9. Who can I contact if I have additional questions?
Please contact GRS_Team@nara.gov with additional questions.
GRS CSV File Record Layout
An identifier based on the GRS chapter and item number. For example, GRS 2.3, item 010, appears as GRS 2.3.010.
The title of the records covered by the item, also called the item title on the GRS.
|A classification based on the general content of the related GRS. For example, GRS 2.7 is Employee Health and Safety Records, so the Classification is "Employee Health and Safety."|
|Legal Citation||This field is populated if there are legal citations cited in the GRS related to the retention of the records.|
|Disposition||This indicates the final disposition of the records. Options are "Temporary" or "Permanent."|
|Retention||This is the records retention, typically in years, after which records are either destroyed or transferred to NARA. If the retention is less than 1 year, it is given in months (“XXm”) or days (“XXd”), e.g, 30d.
|Retention Type||This field identifies the point at which retention starts.
|Event Type (General)||This field indicates the specific event, or cutoff, when the retention starts. This information is only present when the Retention Type is "Event_age." Event types have been standardized as follows:
|Longer Retention Authorized?||This field indicates whether the approved disposition instruction allows for longer retention.

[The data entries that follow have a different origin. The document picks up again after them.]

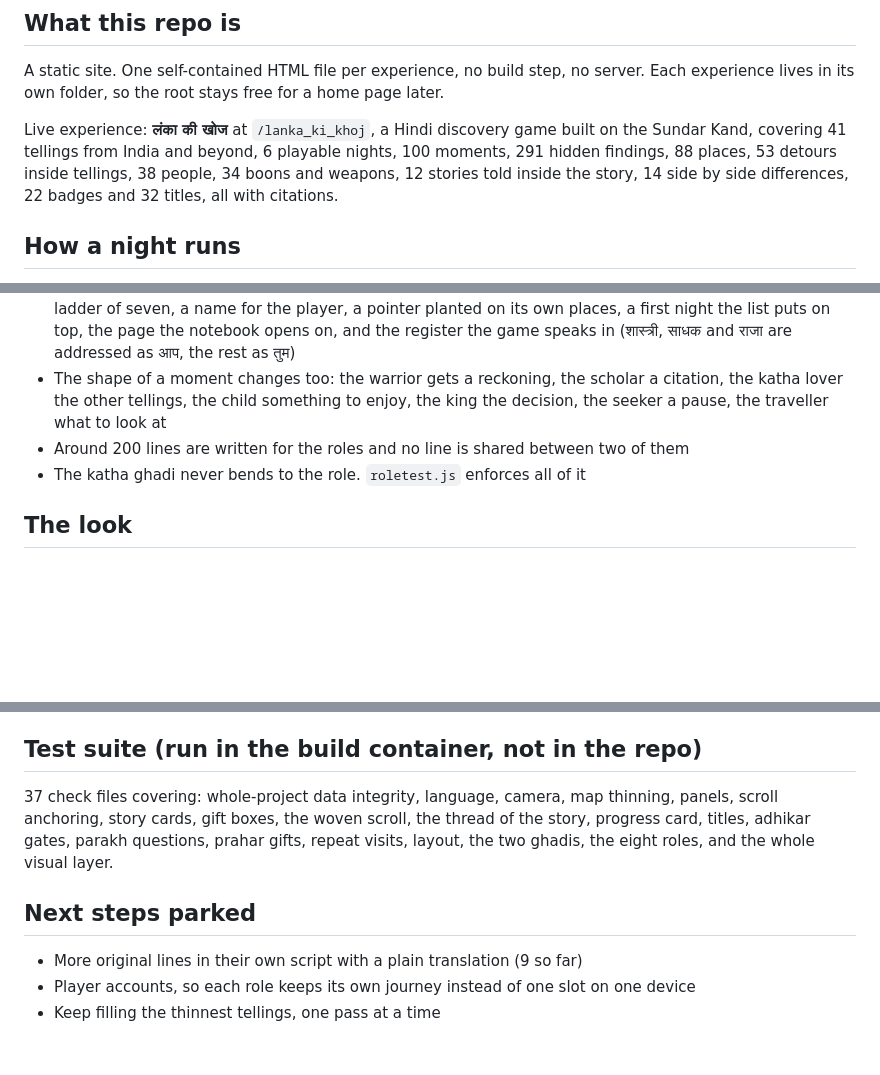
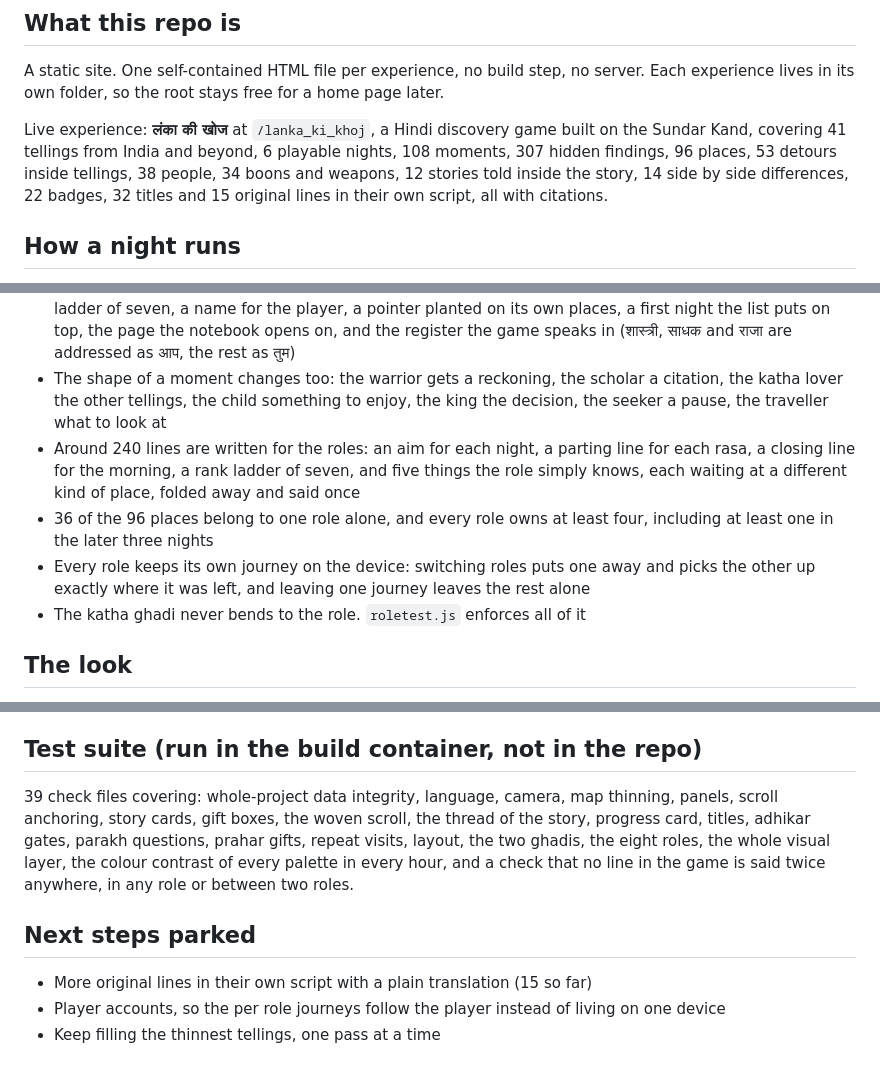
Before and after one commit to manav909/manuvishranti, a Markdown page: PROJECT_BRIEF.md, 3 parts joined by grey strips. GitHub-like rendering; blank space fills up the shorter version.

Commit message:
brief updated: tips, slots, and the two new checks

```diff
--- a/PROJECT_BRIEF.md
+++ b/PROJECT_BRIEF.md
@@ -5,9 +5,9 @@ A static site. One self-contained HTML file per experience, no build step, no se
 Each experience lives in its own folder, so the root stays free for a home page later.
 
 Live experience: **लंका की खोज** at `/lanka_ki_khoj`, a Hindi discovery game built on the Sundar Kand,
-covering 41 tellings from India and beyond, 6 playable nights, 100 moments, 291 hidden findings,
-88 places, 53 detours inside tellings, 38 people, 34 boons and weapons, 12 stories told inside the story,
-14 side by side differences, 22 badges and 32 titles, all with citations.
+covering 41 tellings from India and beyond, 6 playable nights, 108 moments, 307 hidden findings,
+96 places, 53 detours inside tellings, 38 people, 34 boons and weapons, 12 stories told inside the story,
+14 side by side differences, 22 badges, 32 titles and 15 original lines in their own script, all with citations.
 
 ## How a night runs
 - Each night is four prahars, and each prahar splits into two ghadis
@@ -30,7 +30,13 @@ covering 41 tellings from India and beyond, 6 playable nights, 100 moments, 291
 - The shape of a moment changes too: the warrior gets a reckoning, the scholar a citation, the
   katha lover the other tellings, the child something to enjoy, the king the decision, the seeker
   a pause, the traveller what to look at
-- Around 200 lines are written for the roles and no line is shared between two of them
+- Around 240 lines are written for the roles: an aim for each night, a parting line for each rasa, a
+  closing line for the morning, a rank ladder of seven, and five things the role simply knows, each
+  waiting at a different kind of place, folded away and said once
+- 36 of the 96 places belong to one role alone, and every role owns at least four, including at least
+  one in the later three nights
+- Every role keeps its own journey on the device: switching roles puts one away and picks the other up
+  exactly where it was left, and leaving one journey leaves the rest alone
 - The katha ghadi never bends to the role. `roletest.js` enforces all of it
 
 ## The look
@@ -75,12 +81,13 @@ shut kathas to their conditions, nights to the night or katha they wait on, text
 and it fails on any orphan, any dangling name, and any duplicate key.
 
 ## Test suite (run in the build container, not in the repo)
-37 check files covering: whole-project data integrity, language, camera, map thinning, panels,
+39 check files covering: whole-project data integrity, language, camera, map thinning, panels,
 scroll anchoring, story cards, gift boxes, the woven scroll, the thread of the story, progress card,
 titles, adhikar gates, parakh questions, prahar gifts, repeat visits, layout, the two ghadis,
-the eight roles, and the whole visual layer.
+the eight roles, the whole visual layer, the colour contrast of every palette in every hour, and a
+check that no line in the game is said twice anywhere, in any role or between two roles.
 
 ## Next steps parked
-- More original lines in their own script with a plain translation (9 so far)
-- Player accounts, so each role keeps its own journey instead of one slot on one device
+- More original lines in their own script with a plain translation (15 so far)
+- Player accounts, so the per role journeys follow the player instead of living on one device
 - Keep filling the thinnest tellings, one pass at a time
```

For items that indicate that longer retention is authorized, agencies may set a longer retention for the record than the minimum established by the schedule (meaning, they can edit the retention field so that it is longer). If a shorter retention is desired, the agency must submit a schedule to NARA for approval. If this field is "No," agencies that wish to have a longer (or shorter) retention for the records must submit a schedule to NARA for approval.|
|Deviations Allowed?||This field indicates whether agencies must follow the GRS authority for the records. If this field is "No," agencies must follow the GRS and cannot schedule the records themselves. In these cases there is usually a law or similar requirement requiring all agencies to maintain the records for the prescribed length of time. If this field is "Yes," agencies can choose to submit a schedule to NARA for these records, either to schedule them in aggregation with other records not covered by the GRS, or to propose a shorter retention.|
|Disposition Authority||This field contains the NARA disposition authority number from the approved schedule. This is the legal citation for disposal or transfer of the records.|
|Comments||This field is used to indicate any special instructions or information related to the item.|